Sofosbuvir, a medication intended to treat Hepatitis C, was recently denied a patent in India by means of a legal loophole. This means that the medication can be reproduced by third party companies, who can then sell it for a much more affordable price, making it available to thousands more people.
Hepatitis C affects approximately 170 million people worldwide. 18 million of those people live in India. It primarily impacts the liver, and while it sometimes causes no symptoms, especially early in life, it can lead to serious long-term complications.
In India, the patent application was denied to a corporation called Gilead on the grounds that the treatment was not sufficiently innovative to justify a new patent. Gilead has signed voluntary license agreements with several companies for production of the drug, but there are no legal boundaries to prevent any third-party companies from creating generic versions of it. These third-party companies can subsequently make the treatment available to thousands at a fraction of the previous cost.
Sofosbuvir is available in the U.S. and due to licensing is sold by Gilead for $84,000 per treatment course. It’s an exorbitant price even for those who are fairly well off. For someone living with Hepatitis C in India, an overwhelmingly poor country, this price would likely make the treatment completely unattainable. The situation seems particularly cruel when you consider that Sofosbuvir can be produced for just $101 per treatment course.
That’s $83,899 which, in the case of many pharmaceutical companies, more often goes back into marketing and advertising efforts than it does into research and development of new treatments.
It’s a disgustingly transparent attempt to squeeze as much money out of the sick as possible.
The patent problem isn’t unique to India—the issue of patents on medical treatments and procedures has become controversial in the United States as well, a nation with a patent process similar to India’s.
In western society, we place a great deal of value in the accomplishments of individuals and giving credit where credit is due. However, in light of the fact that patents on medical procedures and treatments can easily be manipulated solely for the purpose of monetary gain, it’s time to consider banning patents on such inventions, or at the very least, redesigning a patent process for that specific field which is tailored to citizens who are in dire need of affordable medical treatment.
The purpose of patents is not only to give credit to inventors but also to promote private investment into research and development. One of the strongest arguments against removing the patent system is that without it, there will be no incentive for the development of new treatments.
In recent years, some American economists have suggested a solution to the patent controversy known as the prize system. A system of providing monetary “prizes” to inventors of medical treatments would retain the material incentive for creating new products while still allowing for the distribution of medication at more reasonable prices. In the proposed system, the U.S. government would pay for the rights to FDA-approved treatments, then place those rights into the public domain.
The prize system isn’t flawless, however. The main argument against it is that it’s dangerous to the free market to centralize control of the medical industry and allow the government the power to decide which medications it wants to fund and which it doesn’t—a recipe for corruption.

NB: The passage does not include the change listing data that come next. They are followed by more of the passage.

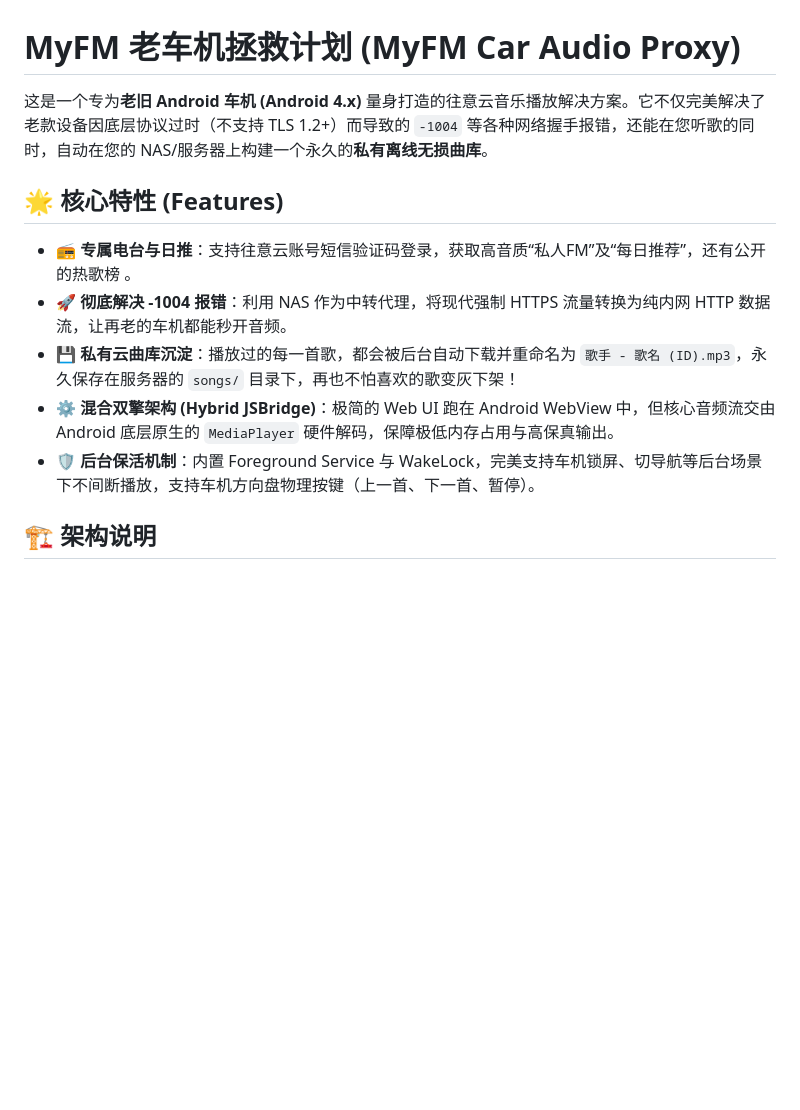
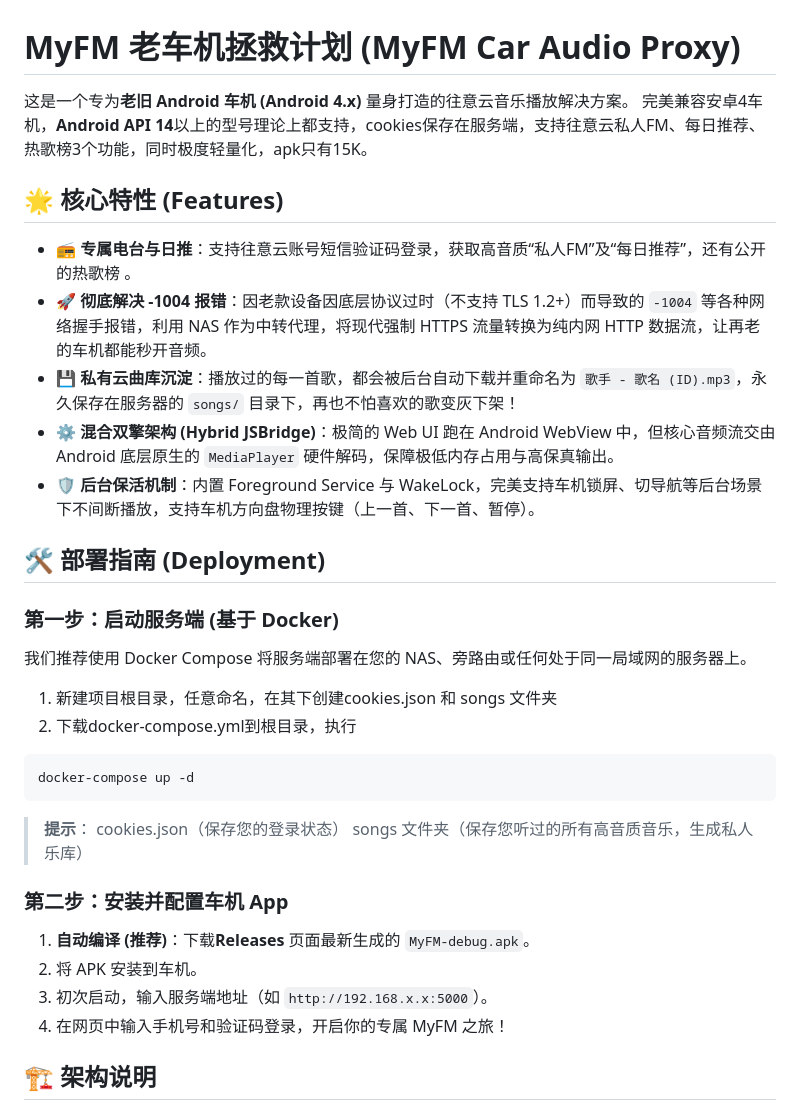
Before and after one commit to wang25669/myfm, a Markdown page: README.md, the part around one of its changes. Rendered like a GitHub page; blank space fills up the shorter version.

````diff
--- a/README.md
+++ b/README.md
@@ -1,14 +1,39 @@
 # MyFM 老车机拯救计划 (MyFM Car Audio Proxy)
 
-这是一个专为**老旧 Android 车机 (Android 4.x)** 量身打造的往意云音乐播放解决方案。它不仅完美解决了老款设备因底层协议过时（不支持 TLS 1.2+）而导致的 `-1004` 等各种网络握手报错，还能在您听歌的同时，自动在您的 NAS/服务器上构建一个永久的**私有离线无损曲库**。
+这是一个专为**老旧 Android 车机 (Android 4.x)** 量身打造的往意云音乐播放解决方案。
+完美兼容安卓4车机，**Android API 14**以上的型号理论上都支持，cookies保存在服务端，支持往意云私人FM、每日推荐、热歌榜3个功能，同时极度轻量化，apk只有15K。
 
 ## 🌟 核心特性 (Features)
 
 * **📻 专属电台与日推**：支持往意云账号短信验证码登录，获取高音质“私人FM”及“每日推荐”，还有公开的热歌榜 。
-* **🚀 彻底解决 -1004 报错**：利用 NAS 作为中转代理，将现代强制 HTTPS 流量转换为纯内网 HTTP 数据流，让再老的车机都能秒开音频。
+* **🚀 彻底解决 -1004 报错**：因老款设备因底层协议过时（不支持 TLS 1.2+）而导致的 `-1004` 等各种网络握手报错，利用 NAS 作为中转代理，将现代强制 HTTPS 流量转换为纯内网 HTTP 数据流，让再老的车机都能秒开音频。
 * **💾 私有云曲库沉淀**：播放过的每一首歌，都会被后台自动下载并重命名为 `歌手 - 歌名 (ID).mp3`，永久保存在服务器的 `songs/` 目录下，再也不怕喜欢的歌变灰下架！
 * **⚙️ 混合双擎架构 (Hybrid JSBridge)**：极简的 Web UI 跑在 Android WebView 中，但核心音频流交由 Android 底层原生的 `MediaPlayer` 硬件解码，保障极低内存占用与高保真输出。
 * **🛡️ 后台保活机制**：内置 Foreground Service 与 WakeLock，完美支持车机锁屏、切导航等后台场景下不间断播放，支持车机方向盘物理按键（上一首、下一首、暂停）。
+
+## 🛠️ 部署指南 (Deployment)
+
+### 第一步：启动服务端 (基于 Docker)
+
+我们推荐使用 Docker Compose 将服务端部署在您的 NAS、旁路由或任何处于同一局域网的服务器上。
+
+1. 新建项目根目录，任意命名，在其下创建cookies.json 和 songs 文件夹
+2. 下载docker-compose.yml到根目录，执行
+
+```bash
+docker-compose up -d
+```
+
+> **提示**：
+> cookies.json（保存您的登录状态）
+> songs 文件夹（保存您听过的所有高音质音乐，生成私人乐库）
+
+### 第二步：安装并配置车机 App
+
+1.  **自动编译 (推荐)**：下载**Releases** 页面最新生成的 `MyFM-debug.apk`。
+2.  将 APK 安装到车机。
+3.  初次启动，输入服务端地址（如 `http://192.168.x.x:5000`）。
+4.  在网页中输入手机号和验证码登录，开启你的专属 MyFM 之旅！
 
 ## 🏗️ 架构说明
 
````
Also changed, not shown: other parts of README.md (+0 -24 lines).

In response, some economists have argued that the “prize” should involve bidding by the government as well as interested private parties. I’m more in favor of this proposal. While I understand the importance of private sector involvement, I can’t reconcile the untreated illness of thousands for the sake of a private corporation’s gain.

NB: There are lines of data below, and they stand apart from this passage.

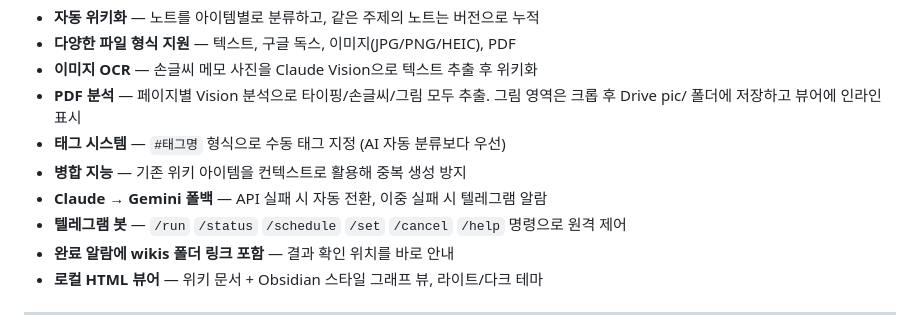
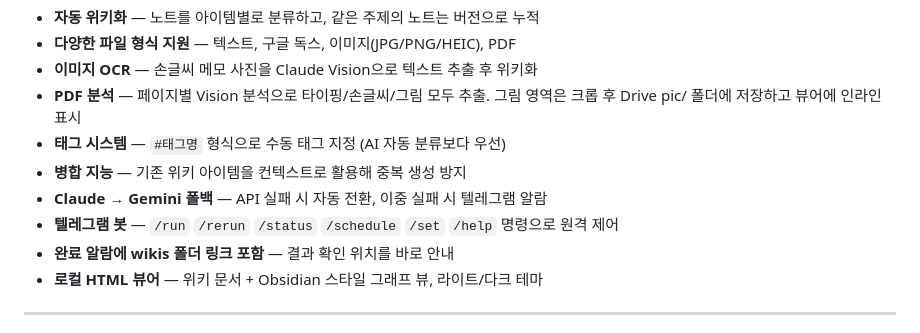
Before and after one commit to sbb2002/my-idea-wiki, a Markdown page: README.md, the part around the change. GitHub-like rendering.

Commit message:
docs: /cancel 제거, /rerun 추가, /status 설명 업데이트

```diff
--- a/README.md
+++ b/README.md
@@ -36,7 +36,7 @@ Claude(폴백: Gemini)가 노트를 아이템별로 묶고 버전을 누적하
 - **태그 시스템** — `#태그명` 형식으로 수동 태그 지정 (AI 자동 분류보다 우선)
 - **병합 지능** — 기존 위키 아이템을 컨텍스트로 활용해 중복 생성 방지
 - **Claude → Gemini 폴백** — API 실패 시 자동 전환, 이중 실패 시 텔레그램 알람
-- **텔레그램 봇** — `/run` `/status` `/schedule` `/set` `/cancel` `/help` 명령으로 원격 제어
+- **텔레그램 봇** — `/run` `/rerun` `/status` `/schedule` `/set` `/help` 명령으로 원격 제어
 - **완료 알람에 wikis 폴더 링크 포함** — 결과 확인 위치를 바로 안내
 - **로컬 HTML 뷰어** — 위키 문서 + Obsidian 스타일 그래프 뷰, 라이트/다크 테마
 
```
Also changed, not shown: instruction.md (+3 -3 lines).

To further prevent the manipulation of the system, I would suggest the evaluation of the candidates for a “prize” by third-party impartial physicians or medical experts who would have the expertise necessary to determine exactly how valuable a particular treatment is.

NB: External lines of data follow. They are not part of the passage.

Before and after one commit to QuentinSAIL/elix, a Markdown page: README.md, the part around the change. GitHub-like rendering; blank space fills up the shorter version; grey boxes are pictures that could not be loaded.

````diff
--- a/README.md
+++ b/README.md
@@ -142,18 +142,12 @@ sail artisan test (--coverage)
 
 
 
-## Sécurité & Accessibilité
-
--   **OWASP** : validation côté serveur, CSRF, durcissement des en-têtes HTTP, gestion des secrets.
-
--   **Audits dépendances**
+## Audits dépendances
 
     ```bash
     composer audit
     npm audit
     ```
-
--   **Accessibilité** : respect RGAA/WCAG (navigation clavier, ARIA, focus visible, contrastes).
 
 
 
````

A system like this one, implemented in India or other countries, would benefit thousands who are dependent on expensive medication for their health or even their daily survival. In the meantime, it’s heartening to know that countless Hepatitis C patients in India now have access to the treatment they need.